Code change snippets

=== Section Start ===

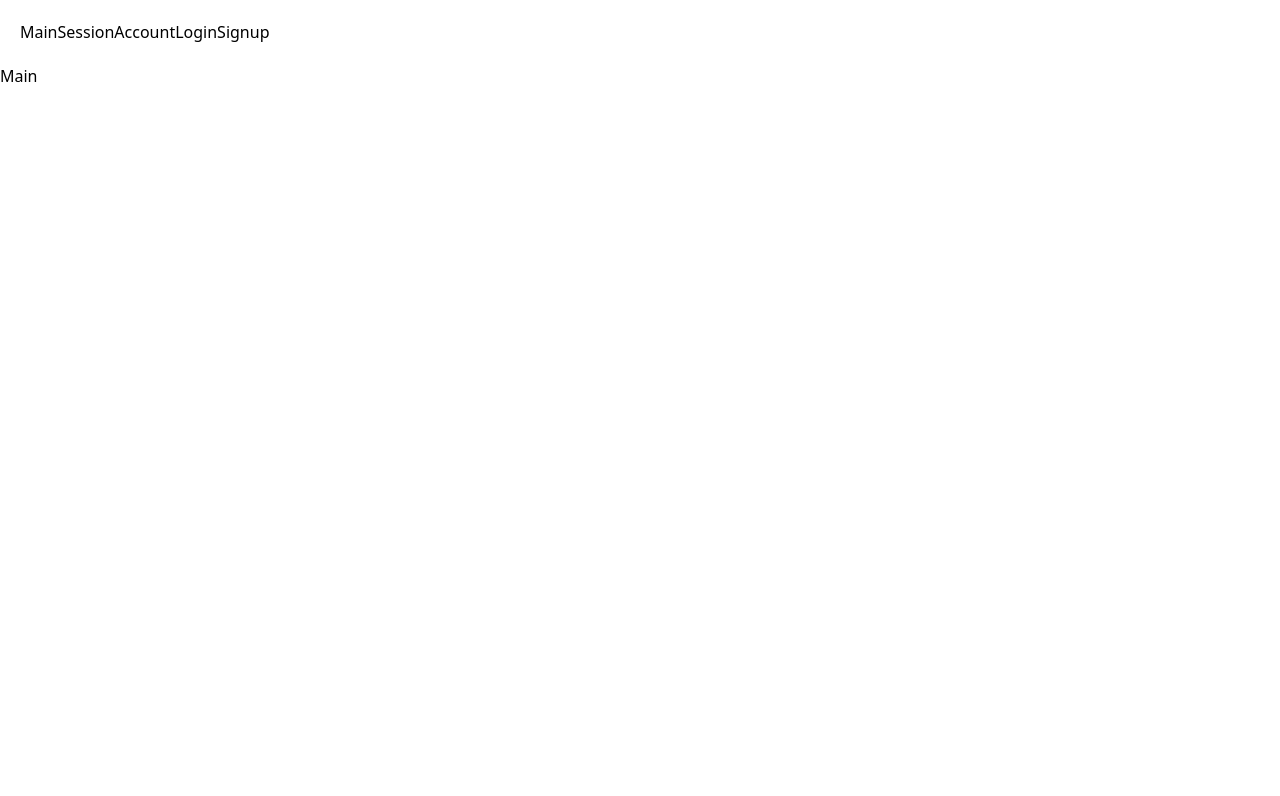
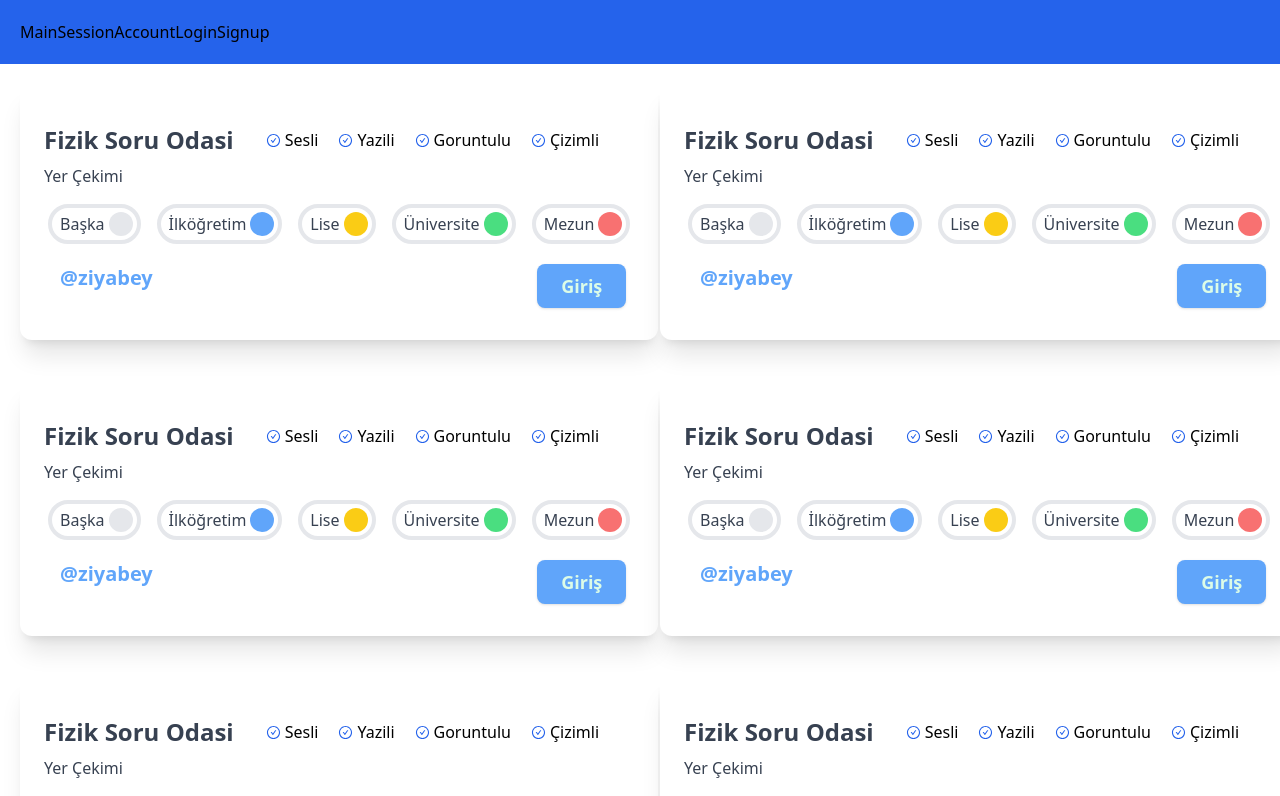
Before and after one commit to BatuhanAC/calisma_odasi, a React (Create React App) app: page / in a window 1280 px wide. Shown: the top 796 px of the page. Built offline with nearby package versions, Linux system fonts and the light colour scheme.

Commit message:
RoomBox created

```diff
--- a/package.json
+++ b/package.json
@@ -10,6 +10,7 @@
     "json-server": "^0.17.0",
     "react": "^18.2.0",
     "react-dom": "^18.2.0",
+    "react-icons": "^4.4.0",
     "react-router-dom": "^6.3.0",
     "react-scripts": "5.0.1",
     "web-vitals": "^2.1.4"
--- a/src/components/macros/Header.js
+++ b/src/components/macros/Header.js
@@ -5,7 +5,7 @@ import Button from "../micros/Button";
 
 const Header = () => {
   return (
-    <div className='flex p-5'>
+    <div className='flex p-5 bg-blue-600'>
       <NavLink to={""}>Main</NavLink>
       <NavLink to={"Session"}>Session</NavLink>
       <NavLink to={"Account"}>Account</NavLink>
--- a/src/components/macros/Main.js
+++ b/src/components/macros/Main.js
@@ -1,9 +1,17 @@
-import React from 'react'
+import React from "react";
+import { RoomBox } from "../micros/RoomBox";
 
 const Main = () => {
   return (
-    <div>Main</div>
-  )
-}
+    <div className='grid grid-cols-1 lg:grid-cols-2'>
+      <RoomBox></RoomBox>
+      <RoomBox></RoomBox>
+      <RoomBox></RoomBox>
+      <RoomBox></RoomBox>
+      <RoomBox></RoomBox>
+      <RoomBox></RoomBox>
+    </div>
+  );
+};
 
-export default Main
+export default Main;
--- /dev/null
+++ b/src/components/micros/RoomBox.js
@@ -0,0 +1,66 @@
+import React from "react";
+import { AiOutlineCheckCircle } from "react-icons/ai";
+export const RoomBox = ({ room }) => {
+  //const { name, education_level, room_type, lesson, topic,created_at } = room;
+  return (
+    <div className=' w-fit p-6 m-5 bg-white rounded-xl shadow-xl hover:shadow-2xl hover:scale-105 transition-all transform duration-500'>
+      <div className='mt-4'>
+        <div className=' flex flex-row'>
+          <h1 className='text-2xl font-bold text-gray-700 mr-5'>
+            Fizik Soru Odasi
+          </h1>
+          <div className=' flex flex-row'>
+            <div className='flex flex-row px-2  cursor-text justify-center items-center '>
+              <AiOutlineCheckCircle className='mx-1 text-blue-600' size={15} />
+              Sesli
+            </div>
+            <div className='flex flex-row px-2  cursor-text justify-center items-center '>
+              <AiOutlineCheckCircle className='mx-1 text-blue-600' size={15} />
+              Yazili
+            </div>
+            <div className='flex flex-row px-2  cursor-text justify-center items-center '>
+              <AiOutlineCheckCircle className='mx-1 text-blue-600' size={15} />
+              Goruntulu
+            </div>
+            <div className='flex flex-row px-2  cursor-text justify-center items-center '>
+              <AiOutlineCheckCircle className='mx-1 text-blue-600' size={15} />
+              Çizimli
+            </div>
+          </div>
+        </div>
+        <p className='text-md mt-2 text-gray-700'>Yer Çekimi</p>
+        <div className='mt-3 space-x-4 flex p-1'>
+          <div className='flex flex-row p-1 border-4 rounded-full cursor-pointer hover:border-white-200 hover:scale-105 transition transform duration-200'>
+            <p className='text-md mx-1 text-gray-700'>Başka</p>
+            <span className='block h-6 w-6 bg-gray-200 rounded-full'> </span>
+          </div>
+          <div className='flex flex-row p-1 border-4 rounded-full cursor-pointer hover:border-blue-200 hover:scale-105 transition transform duration-200'>
+            <p className='text-md mx-1 text-gray-700'>İlköğretim</p>
+            <span className='block h-6 w-6 bg-blue-400 rounded-full'> </span>
+          </div>
+
+          <div className='flex flex-row p-1 border-4 rounded-full cursor-pointer hover:border-yellow-200 hover:scale-105 transition transform duration-200'>
+            <p className='text-md mx-1 text-gray-700'>Lise</p>
+            <span className='block h-6 w-6 bg-yellow-400 rounded-full'> </span>
+          </div>
+          <div className='flex flex-row p-1 border-4 rounded-full cursor-pointer hover:border-green-200 hover:scale-105 transition transform duration-200'>
+            <p className='text-md mx-1 text-gray-700'>Üniversite</p>
+            <span className='block h-6 w-6 bg-green-400 rounded-full'> </span>
+          </div>
+          <div className='flex flex-row p-1 border-4 rounded-full cursor-pointer hover:border-red-200 hover:scale-105 transition transform duration-200'>
+            <p className='text-md mx-1 text-gray-700'>Mezun</p>
+            <span className='block h-6 w-6 bg-red-400 rounded-full'> </span>
+          </div>
+        </div>
+        <div className='mt-4 mb-2 flex justify-between pl-4 pr-2'>
+          <p className='block text-xl font-semibold text-blue-400 cursor-auto'>
+            @ziyabey
+          </p>
+          <button className='text-lg block font-semibold py-2 px-6 text-green-100 hover:text-white bg-blue-400 rounded-lg shadow hover:shadow-md transition duration-300'>
+            Giriş
+          </button>
+        </div>
+      </div>
+    </div>
+  );
+};
```
Also changed, not shown: 1 other file (tests, documents, lock files or other folders).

=== Section End ===

◆ YOUR TASK
Work out the count of lines in the data above containing the string "scale". Give it alone.

◆ OUTPUT FOR THIS EXERCISE
6